Even if the statute were ambiguous, however, we would reach the same result. Although the Operations Memorandum is not subject to the deference reserved for formal agency regulations, this court considers whether the informal agency interpretation has the “power to persuade.” See Christensen, 529 U.S. at 587 (quoting Skidmore v. Swift & Co., 323 U.S. 134, 140 (1944)); New Mexico Cattle Growers Ass'n, 248 F.3d at 1281 (“we simply ask if the agency's interpretation is well reasoned and has the power to persuade”) (quotation marks and citations omitted). We find that the BOP's interpretation was well reasoned with the power to persuade. Thus, even under the less deferential analysis, we would agree with the BOP's interpretation and reliance upon it.
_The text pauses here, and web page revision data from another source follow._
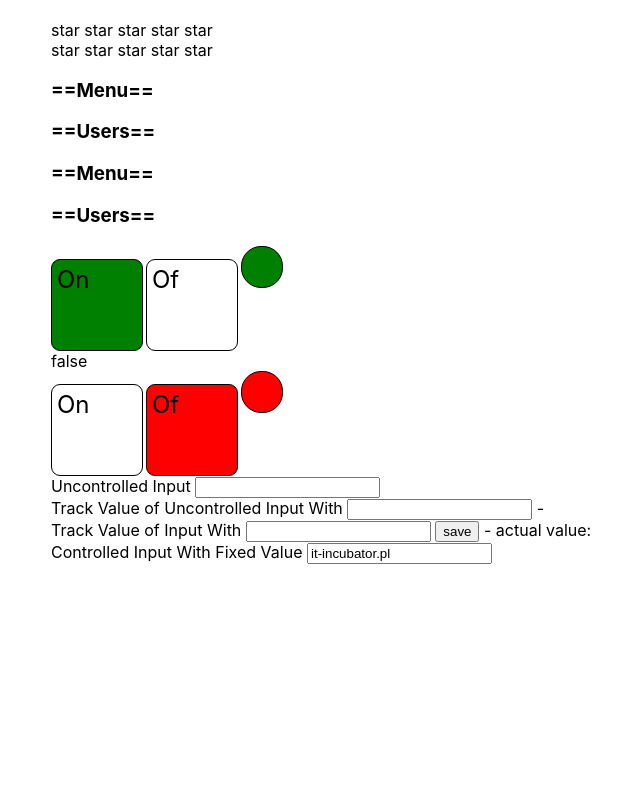
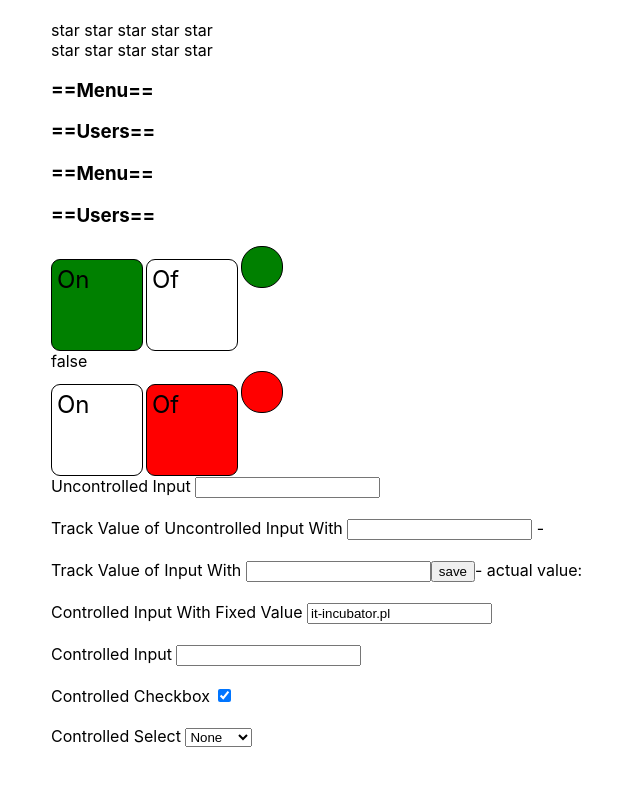
Before and after one commit to ItEmigrant/TypeScript, a React (Create React App) app: page / in a window 1280 px wide. Shown: the top 786 px of the page, without its empty margins (289-929 px from the left). Built offline with nearby package versions, Linux system fonts and the light colour scheme.

Commit message:
lesson13InputControlled

```diff
--- a/src/App.tsx
+++ b/src/App.tsx
@@ -10,6 +10,7 @@ import {Accordion} from "./components/Accordion/Accordion";
 import {UnOnOf} from "./components/UnOnOff/UnOnOF";
 import {OnOf} from "./components/UnOnOff/OnOF";
 import {Input} from "./components/input/TrackInput";
+import {ControlledInput} from "./components/input/controlledInput";
 
 
 function App() {
@@ -43,6 +44,7 @@ function App() {
             <OnOf OnValue={onValue} setOnValue={setOnValue}/>
 
             <Input/>
+            <ControlledInput/>
         </div>
     );
 
--- a/src/components/input/TrackInput.tsx
+++ b/src/components/input/TrackInput.tsx
@@ -2,43 +2,48 @@ import React, {ChangeEvent, useRef, useState} from 'react';
 
 export const Input = () => {
 
-   const [value, setValue ] = useState("")
+    const [value, setValue] = useState("")
 
     const inputRef = useRef<HTMLInputElement>(null)
 
 
     const onChangeHandler = (event: ChangeEvent<HTMLInputElement>) => {
 
-            const actualValue = event.currentTarget.value
-            setValue(actualValue)
+        const actualValue = event.currentTarget.value
+        setValue(actualValue)
 
     }
 
     const onClickHandler = () => {
-            const el = inputRef.current as HTMLInputElement;
-            setValue(el.value)
+        const el = inputRef.current as HTMLInputElement;
+        setValue(el.value)
     }
 
 
     return (
         <>
             <div>
-              Uncontrolled Input  <input/>
+                Uncontrolled Input <input/>
             </div>
 
             <div>
-               Track Value of Uncontrolled Input With  <input value={value} onChange={onChangeHandler}/> - {value}
+                <br/>
+                Track Value of Uncontrolled Input With <input onChange={onChangeHandler}/> - {value}
             </div>
 
             <div>
-                Track Value of Input With  <input ref={inputRef} /> <button onClick={onClickHandler}>save</button> - actual value: {value}
+                <br/>
+                Track Value of Input With <input ref={inputRef}/>
+                <button onClick={onClickHandler}>save</button>
+                - actual value: {value}
 
             </div>
 
             <div>
-              Controlled Input With Fixed Value  <input value={"it-incubator.pl"}/>
+                <br/>
+                    Controlled Input With Fixed Value <input value={"it-incubator.pl"}/>
             </div>
 
         </>
-    );
+);
 };
--- /dev/null
+++ b/src/components/input/controlledInput.tsx
@@ -0,0 +1,44 @@
+import React, {ChangeEvent, useState} from 'react';
+
+export const ControlledInput = () => {
+
+    const [parentValue, setParentValue] = useState("")
+    const [parentBox, setParentBox] = useState(true)
+    const [parentSelect, setParentSelect] = useState<string|undefined>(undefined)
+
+
+    const change = (e: ChangeEvent<HTMLInputElement>) => {
+
+        setParentValue(e.currentTarget.value)
+    }
+
+    const changeCheck = (e:ChangeEvent<HTMLInputElement>) => {
+        setParentBox(e.currentTarget.checked)
+    }
+
+    const changeSelected = (e:ChangeEvent<HTMLSelectElement>) => {
+        setParentSelect(e.currentTarget.value)
+    }
+    return (
+        <>
+            <div>
+                <br/>
+                Controlled Input <input value={parentValue} onChange={change}/>
+            </div>
+            <div>
+                <br/>
+                Controlled Checkbox <input type={"checkbox"} checked={parentBox} onChange={changeCheck}/>
+            </div>
+
+            <div>
+                <br/>
+                Controlled Select <select value={parentSelect} onChange={changeSelected}>
+                <option value={'1'}>  None </option>
+                <option value={'2'}> Krakow </option>
+                <option value={'3'}> Kiev </option>
+                <option value={"4"}> Toronto </option>
+            </select>
+            </div>
+        </>
+    );
+};
```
AFFIRMED. We GRANT Mr. Izzo's motion for IFP status.
1. Although we review this case de novo, we note that at least two other courts have interpreted the phrase “term of imprisonment” in § 17541 to mean the term imposed by the sentencing court. See Mathison v. Davis, 2010 WL 1769750, at *3 (D.Colo. May 3, 2010), appeal filed, No. 10-1208 (10th Cir. May 14, 2010) (“[I]n the context of 42 U.S.C. § 17541, the phrase ‘term of imprisonment to which the offender was sentenced’ unambiguously refer[s] to the term of the sentence imposed by the sentencing court, and does not include consideration of good time conduct․”); Mangiardi v. Fed. Bureau of Prisons, 2009 WL 4544747, at *6 (M.D.Pa. Nov. 30, 2009) (“The phrase ‘term of imprisonment to which the offender was sentenced’ unambiguously refers to the term imposed by the sentencing court.”).
KELLY, Circuit Judge.